I came across an article in the February issue of Today’s Parent that caught my eye, as it was all about swaddling (“The Right Way To Swaddle” by Lisa Van De Geyn). When our girls were infants, we were all over the swaddle. With Frannie, my husband mastered the blanket burrito, and then with Maggie, we invested in a “Kiddopotamus SwaddleMe” (picture below) and never looked back.
We used it only for nighttime, and found, through our own bleary-eyed research, that our girls would calm immediately once they were swaddled, and stay asleep longer. It was actually nice for me because as early as Frannie’s first weeks of life, swaddling became a “daddy thing”. I kind of helped cement that status with one of those “You swaddle her so much better than I do. Can you please do it?” moves which guaranteed that I would rarely have to do the bedtime routine alone.

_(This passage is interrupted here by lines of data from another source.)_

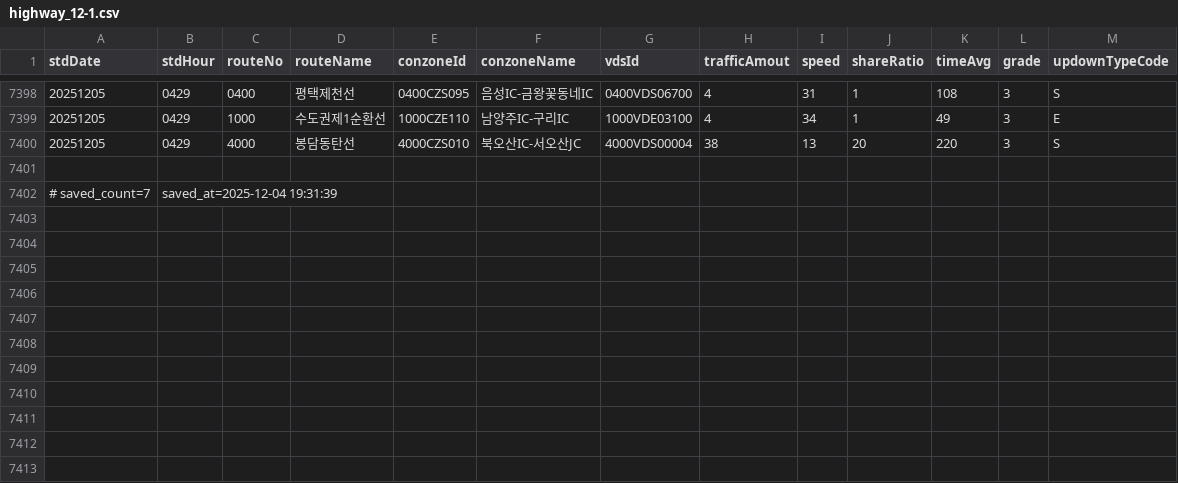
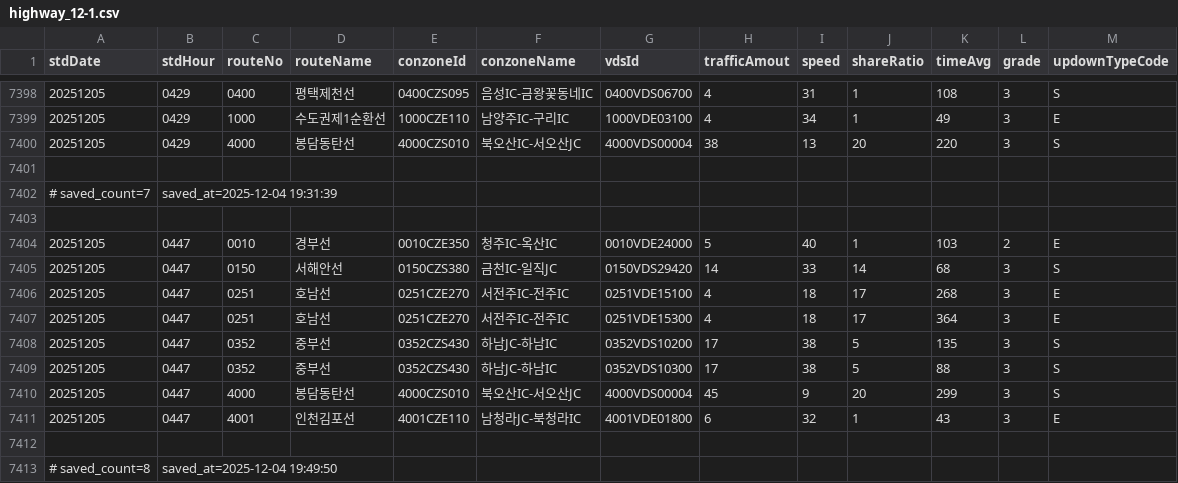
Before and after one commit to otter2023/FlowTrack, a CSV file: highway_12-1.csv, drawn as a sheet; only a part is shown, gaps mark what is left out.

```diff
--- a/highway_12-1.csv
+++ b/highway_12-1.csv
@@ -7402 +7402,12 @@ stdDate,stdHour,routeNo,routeName,conzoneId,conzoneName,vdsId,trafficAmout,speed
 # saved_count=7, saved_at=2025-12-04 19:31:39
+
+20251205,0447,0010,경부선,0010CZE350,청주IC-옥산IC,0010VDE24000,5,40,1,103,2,E
+20251205,0447,0150,서해안선,0150CZS380,금천IC-일직JC,0150VDS29420,14,33,14,68,3,S
+20251205,0447,0251,호남선,0251CZE270,서전주IC-전주IC,0251VDE15100,4,18,17,268,3,E
+20251205,0447,0251,호남선,0251CZE270,서전주IC-전주IC,0251VDE15300,4,18,17,364,3,E
+20251205,0447,0352,중부선,0352CZS430,하남JC-하남IC,0352VDS10200,17,38,5,135,3,S
+20251205,0447,0352,중부선,0352CZS430,하남JC-하남IC,0352VDS10300,17,38,5,88,3,S
+20251205,0447,4000,봉담동탄선,4000CZS010,북오산IC-서오산JC,4000VDS00004,45,9,20,299,3,S
+20251205,0447,4001,인천김포선,4001CZE110,남청라JC-북청라IC,4001VDE01800,6,32,1,43,3,E
+
+# saved_count=8, saved_at=2025-12-04 19:49:50
```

At the time, I never considered that there would be any adverse health affects from being swaddled for a few hours a day. I’m totally on board with the pediatrician quoted in the article who asserts that “Swaddling has been shown to increase ‘quiet sleep’ and sleep duration. It can help babies become accustomed to sleeping on their backs, which decreased the risk of SIDS.” (Babies should not be placed to sleep on their tummies, especially when swaddled, which I would think is obvious but you never know.)
In this article I learned that there are viewpoints opposing swaddling as well, as a pediatric physiotherapist was quoted as saying that “swaddling can be interpreted as a form of restraint” and that it comes with worries about chest pressure which can affect breathing, hip dysplasia, and overheating.
We never wrapped the girls so tightly that they could not turn their heads to the side if spitting up (another concern) but we certainly tried to tuck the arms in (so they wouldn’t fling them and startle themselves awake) which I guess wasn’t advisable either, because then they couldn’t put their hands in their mouths for self-soothing.
I am hardly one to argue when faced with hard research data or official health warnings, but at this point I would still highly recommend the swaddle for anyone who a) wants their child to stay asleep longer and b) is comfortable having their baby swaddled, which is obviously the most important point. If, as a parent, something doesn’t feel right to you, then don’t do it.
How about you? Were/are you a baby swaddler? Did you see benefits? Do these warnings change your thinking?